UPS is a solid example of how companies, whether a global giant or a smaller operation, can focus on strategy which will protect them from a volatile market. It also hints at the logistics giant’s global expansion aspirations.

A version of this appeared in The Wall Street Journal on July 29. Read the full version here.

Popular German produced Smart Cars will become delivery boxes for DHL package operations in Germany this year in the largest test of the mail and auto industry working together to leverage connected cars, reports Bloomberg.

Owners of Daimler AG’s Smart models can arrange for DHL to deliver parcels to the trunks of their parked cars starting in September in the parent company’s hometown of Stuttgart, with the service eventually rolled out to a total of seven cities in the following months, including Cologne and Berlin.

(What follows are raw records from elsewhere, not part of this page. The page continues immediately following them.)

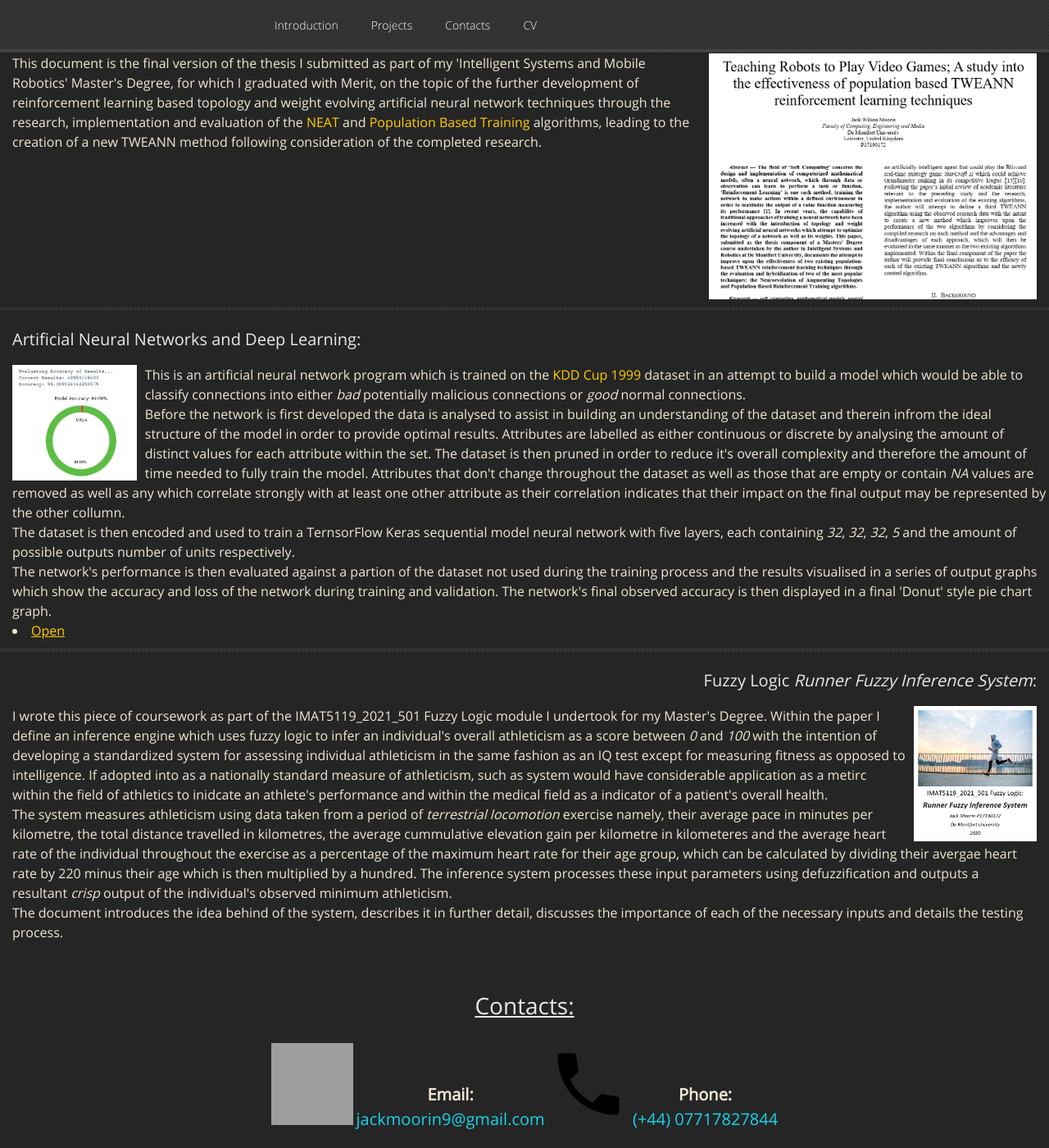
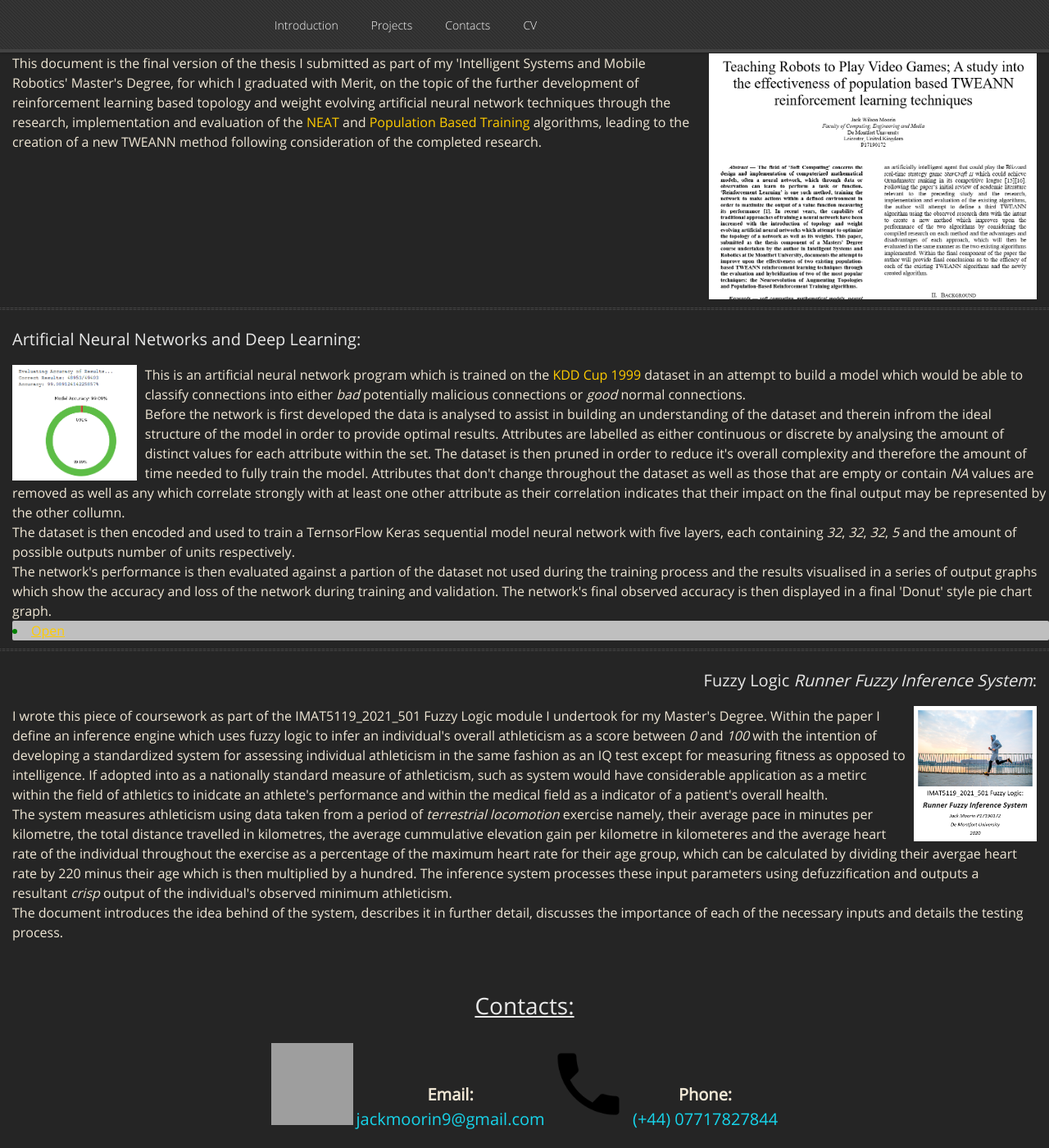
Before and after one commit to GamesProgrammingGrad2021/GamesProgrammingGrad2021.github.io, a Jekyll site: the page built from index.md, in a window 1280 px wide and 1400 px high, scrolled down 1447 px. Shown: the whole window at 82% size. Built offline with Jekyll 4.4.1, drawn with Linux system fonts in a browser that asks for light colours; nearby versions of some CDN libraries; our own code applies the rules of GitHub Pages for plain Markdown files; grey boxes are pictures that could not be loaded.

Commit message:
Update default.html

```diff
--- a/_layouts/default.html
+++ b/_layouts/default.html
@@ -28,6 +28,10 @@
 	text-align: left;
 	}
 	.project_download {
+	color: green;
+    border: 10px;
+    background: #bfbfbf;
+    border-radius: 2px;
 	}
 </style>
     <meta charset="utf-8">
```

The program is called “Smart Ready to Drop” will be Germany’s biggest trial yet of in-car delivery for ordinary vehicle owners, with several hundred customers targeted in each city. This service is designed to ease logistics in everyday urban life.

Missed deliveries don’t just annoy shoppers, they’re a profit-sapping cost burden to package handlers such as Deutsche Post, Europe’s biggest mail operator.

Similar efforts to use cars as delivery sites include a joint test last year by DHL, online retailer Amazon.com Inc. and Volkswagen AG’s Audi luxury-car division and a Volvo Car Group project in Sweden. Amazon is now focusing on drone delivery of its products.

How Smart Ready to Drop works

Smart Ready to Drop will be available on models equipped with so-called connectivity box detectors that will become standard equipment as of September. The customer will use a mobile application to agree on delivery details. A  code will allow the DHL courier to open the vehicle during a specific timeframe to place the goods in the back of the car, and to pick up returned items.

DHL is forecasting 5-7% average annual growth in parcel volume through 2020, with e-commerce a key demand driver.

The program’s replication potential is relatively high. There is even a chance that this model could work in Southeast Asia once the region has caught up with the technology advancement, popular Asian car brands such as Toyota could team up with local postal companies to pilot a similar model in the future.

A version of this appeared in Bloomberg on July 25. Read the full version here

Singapore Post (SingPost) has launched Singapore’s first island wide open parcel locker service called “Rent-a-POP”, reports Post & Parcel.

The service allows retailers and customers to rent a SingPost POPStation locker to deliver their parcels 24/7. SingPost is opening up the POPStation network to third parties.

The company also expects that the new service will be particularly appealing to marketplace sellers and blogshop owners, effectively empowering smaller businesses and merchants.

Users can rent from about 140 POPStations locations in Singapore, including commercial and neighborhood areas such as shopping complexes, community centers and clubs, post offices, and tertiary institutions.

Lim Ann Nee, Senior Vice President, SP Parcels, SingPost said, “Rent-a-POP continues to revolutionize last mile delivery for the growing ecommerce industry. SingPost is the first in Singapore to offer an island wide open parcel locker service.”

Smart lockers aims to give retailers and consumers parcel delivery flexibility that caters to today’s busy lifestyles.

The launch of POPStation for rent has encouraged the development of a sharing economy. Parcels can be delivered by retailers and consumers to a rented POPStation at their convenience, and recipients can collect their parcels easily near their homes or offices.

Prior to the launch of Rent-a-POP, SingPost carried out a one month trial with online marketplaces and blogshops. During the trial, it was found that 50% of these parcels were delivered outside of office hours, there was a 100% collection rate with almost 90% of the parcels being collected in the next day. This gives SingPost the confidence to launch smart lockers all across the nation.

The rates for the service are dependent on the size of the POPStation lockers (three sizes available) and the number of rental days.

A version of this appeared in Post & Parcel on July  27. Read the full version here